A person from Prague will not understand a person from Warsaw, but a person from Ostrava will probably understand both of the other two. As a speaker of Polish† , I could probably have a conversation with an Ostravian, but not with someone from Prague.

Other examples of dialect continua include Italian (although there is one standard written form, dialects throughout Italy are actually fairly divergent), Arabic (the standard written language has developed from the language of the Qur'an, and few use it as their usual spoken language), and the Turkic languages.


* This one can cause linguists to come to high words. Some claim that "proper Ukrainian" is not co-intelligible with Russian, but that Ukrainians spend half their time actually speaking Russian without realizing they are doing it.

† It's a learned language for me and so I speak a fairly standard form of Polish. But since most of my time in Poland has been in Gdańsk, I dare say that some features of Kashubian have crept into my speech.

 
Gilgamesh
744174.  Fri Sep 17, 2010 1:21 pm Reply with quote

That's very Quite Interesting suze.

I'd also point out then that Danish adn Swedish are asymetrically intelligible - a Dane can understand a Swede, but it's far far harder for a Swede to understand a Dane.

Regarding dialect continuum, it puts me in mind of the old saying that "a language is a dialect with an army and a navy".

 
Jenny
744215.  Fri Sep 17, 2010 2:37 pm Reply with quote

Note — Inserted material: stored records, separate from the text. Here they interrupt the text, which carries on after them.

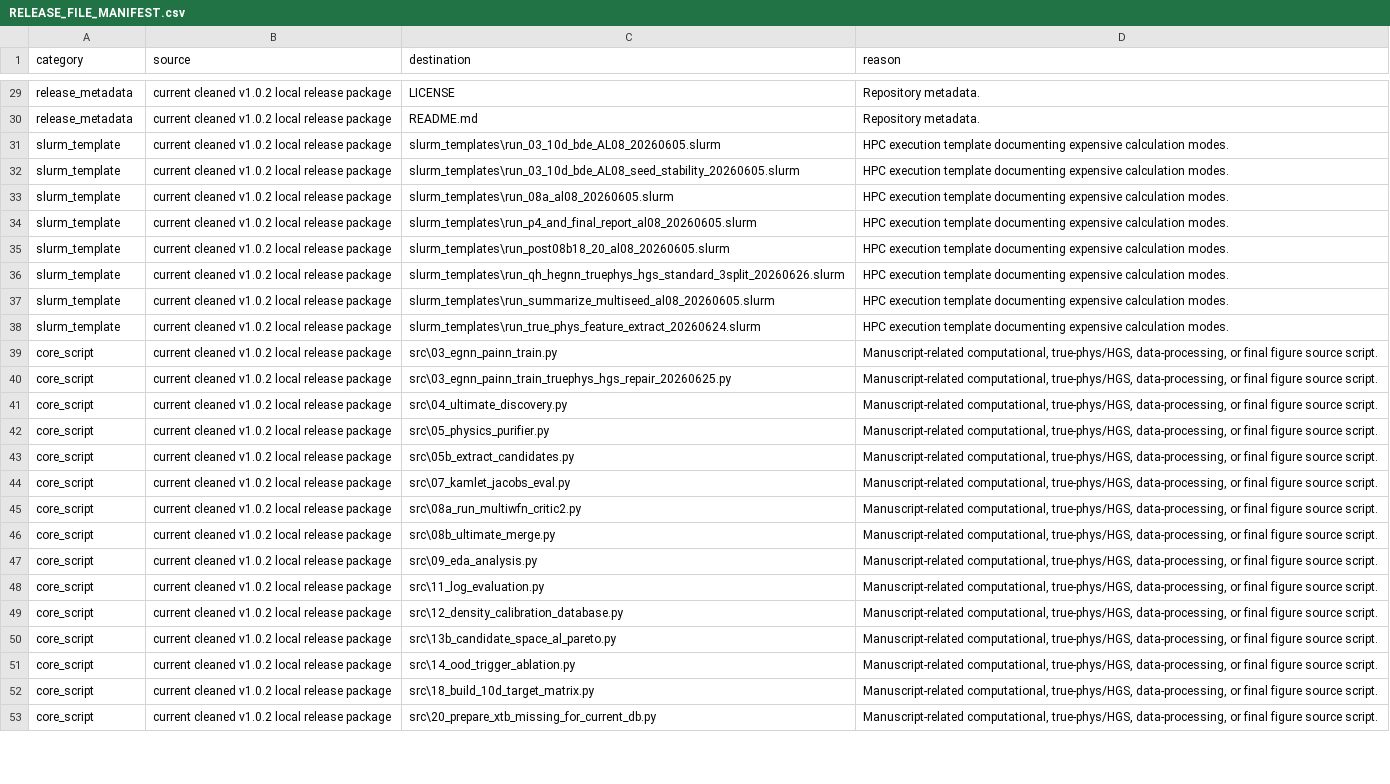
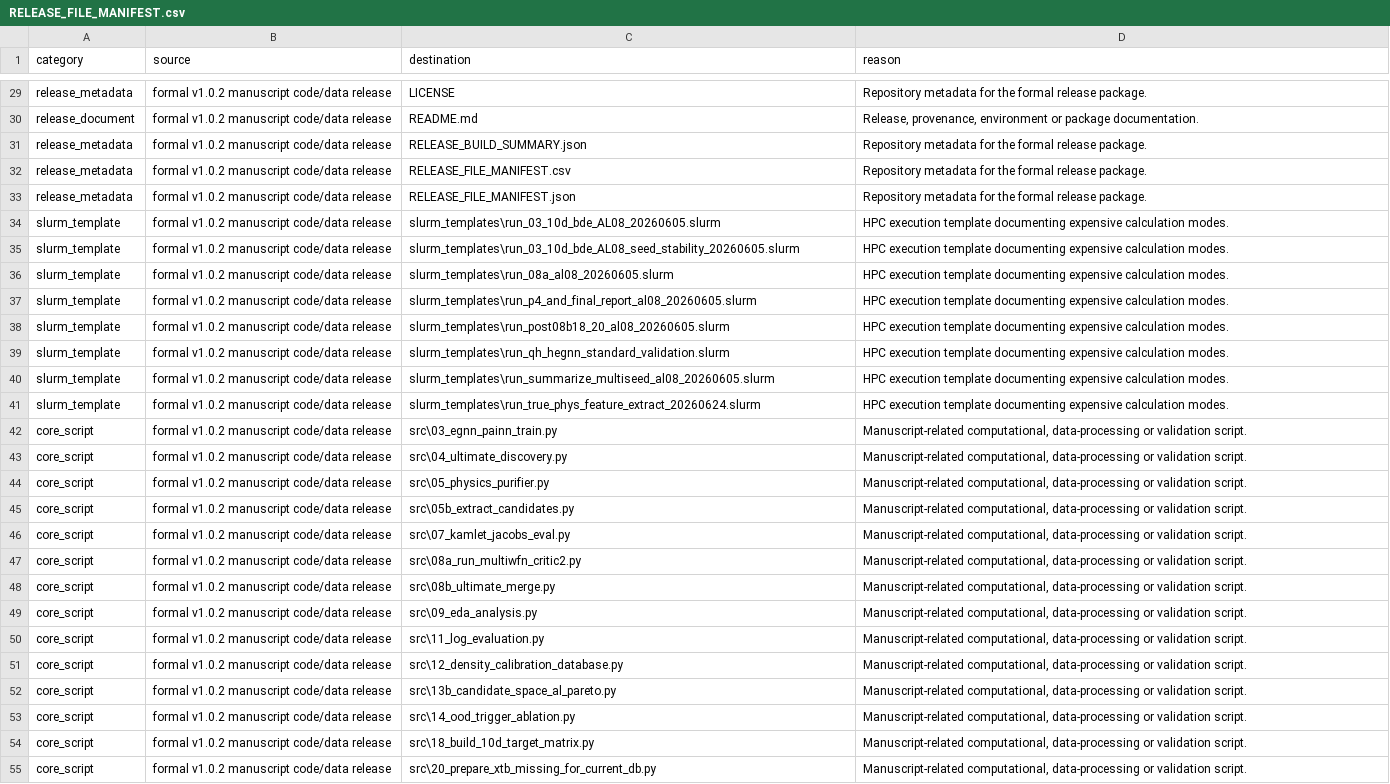
Before and after one commit to bzhang0106-droid/qh-hegnn-energetic-screening, a CSV file: RELEASE_FILE_MANIFEST.csv, drawn as a sheet; only a part is shown, gaps mark what is left out; removed rows and columns are numbered as before the commit, all else as after; the diff covers the shown part only; the diff names each change by its address in the sheet, - before the commit and + after, or states it on an @@ line.

Commit message:
Formalize v1.0.2 code data release

```diff
--- a/RELEASE_FILE_MANIFEST.csv
+++ b/RELEASE_FILE_MANIFEST.csv
-B29:B30 (source): current cleaned v1.0.2 local release package
+B29:B30 (source): formal v1.0.2 manuscript code/data release
-D29 (reason): Repository metadata.
+D29 (reason): Repository metadata for the formal release package.
-A30 (category): release_metadata
+A30 (category): release_document
-D30 (reason): Repository metadata.
+D30 (reason): Release, provenance, environment or package documentation.
+row 31: release_metadata | formal v1.0.2 manuscript code/data release | RELEASE_BUILD_SUMMARY.json | Repository metadata for the formal release package.
+row 32: release_metadata | formal v1.0.2 manuscript code/data release | RELEASE_FILE_MANIFEST.csv | Repository metadata for the formal release package.
+row 33: release_metadata | formal v1.0.2 manuscript code/data release | RELEASE_FILE_MANIFEST.json | Repository metadata for the formal release package.
-B34:B42 (source): current cleaned v1.0.2 local release package
+B34:B42 (source): formal v1.0.2 manuscript code/data release
-C39 (destination): slurm_templates\run_qh_hegnn_truephys_hgs_standard_3split_20260626.slurm
+C39 (destination): slurm_templates\run_qh_hegnn_standard_validation.slurm
-D42 (reason): Manuscript-related computational, true-phys/HGS, data-processing, or final figure source script.
+D42 (reason): Manuscript-related computational, data-processing or validation script.
-row 40: core_script | current cleaned v1.0.2 local release package | src\03_egnn_painn_train_truephys_hgs_repair_20260625.py | Manuscript-related computational, true-phys/HGS, data-processing, or final figure source script.
-B43:B55 (source): current cleaned v1.0.2 local release package
+B43:B55 (source): formal v1.0.2 manuscript code/data release
-D43:D55 (reason): Manuscript-related computational, true-phys/HGS, data-processing, or final figure source script.
+D43:D55 (reason): Manuscript-related computational, data-processing or validation script.
```
Also changed, not shown: 3 added rows, 5 removed rows and 66 edited cells elsewhere in this file, docs/paper1_code_package/CODE_PACKAGE_MANIFEST_20260626.csv, 23 other files.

Frances of these forums, who is Scottish, told us at some point that she was in Belgium when she heard somebody say, of a rainy day, 'Eh it's a mucky morn' and was speaking Flemish at the time.

I recall a machine that used to be in the Castle Museum in York in the 1950s, that played a recording of broad Dales dialect, which Scandinavian visitors could understand but which I couldn't.

 
suze
744290.  Fri Sep 17, 2010 3:59 pm Reply with quote

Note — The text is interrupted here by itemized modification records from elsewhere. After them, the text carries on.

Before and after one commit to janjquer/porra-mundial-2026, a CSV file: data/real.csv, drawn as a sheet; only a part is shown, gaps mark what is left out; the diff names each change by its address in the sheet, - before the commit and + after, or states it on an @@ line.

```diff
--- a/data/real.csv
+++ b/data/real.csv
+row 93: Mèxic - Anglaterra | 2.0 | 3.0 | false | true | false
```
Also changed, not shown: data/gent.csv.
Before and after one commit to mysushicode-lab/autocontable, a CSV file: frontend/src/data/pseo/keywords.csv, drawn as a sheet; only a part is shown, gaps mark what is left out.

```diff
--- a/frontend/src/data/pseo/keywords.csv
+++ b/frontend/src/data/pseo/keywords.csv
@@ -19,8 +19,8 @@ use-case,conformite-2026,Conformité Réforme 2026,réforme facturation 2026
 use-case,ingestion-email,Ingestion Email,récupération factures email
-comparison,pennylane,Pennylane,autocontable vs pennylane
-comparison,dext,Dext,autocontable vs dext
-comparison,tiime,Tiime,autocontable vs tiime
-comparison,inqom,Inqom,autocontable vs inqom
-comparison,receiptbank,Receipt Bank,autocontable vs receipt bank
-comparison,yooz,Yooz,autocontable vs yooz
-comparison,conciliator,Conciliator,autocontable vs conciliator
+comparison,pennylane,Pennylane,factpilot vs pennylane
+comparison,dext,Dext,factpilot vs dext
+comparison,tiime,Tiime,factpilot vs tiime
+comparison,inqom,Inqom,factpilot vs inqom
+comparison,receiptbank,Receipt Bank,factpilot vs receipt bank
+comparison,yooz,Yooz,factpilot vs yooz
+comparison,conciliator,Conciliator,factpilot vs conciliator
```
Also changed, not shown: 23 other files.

That's interesting. It's accepted that Old English and Old Norse were rather more similar than are modern English and Icelandic, and it's unsurprising that features from Norse are found more in the dialects of the right hand side of England than elsewhere.

Some claim OE and ON as having been mutually intelligible, although that probably overstates the similarity. (Old Frisian and Old English are more likely to have been, and Eddie Izzard made a TV show in which he explored this point, but certainly all three languages were rather more similar than are their modern descendants.)

 
Spud McLaren
744339.  Fri Sep 17, 2010 6:09 pm Reply with quote

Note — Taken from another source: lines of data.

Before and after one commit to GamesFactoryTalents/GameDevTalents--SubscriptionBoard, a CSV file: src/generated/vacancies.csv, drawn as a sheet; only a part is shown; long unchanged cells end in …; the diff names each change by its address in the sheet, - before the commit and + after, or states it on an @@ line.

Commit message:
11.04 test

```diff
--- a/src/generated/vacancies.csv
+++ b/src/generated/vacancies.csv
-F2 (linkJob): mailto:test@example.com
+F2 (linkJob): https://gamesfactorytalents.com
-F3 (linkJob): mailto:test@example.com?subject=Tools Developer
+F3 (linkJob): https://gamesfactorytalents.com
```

Anyone out there know, given that it's roughly 100 years since the migration, how mutually intelligible are Finnish and Hungarian?

 
Hans Mof
744343.  Fri Sep 17, 2010 6:27 pm Reply with quote

Quote:
given that it's roughly 100 years since the migration


?


Last edited by Hans Mof on Fri Sep 17, 2010 6:43 pm; edited 2 times in total

 

Page 1 of 5
Goto page 1, 2, 3, 4, 5  Next

All times are GMT - 5 Hours


Display posts from previous:   

Search Search Forums

Powered by phpBB © 2001, 2002 phpBB Group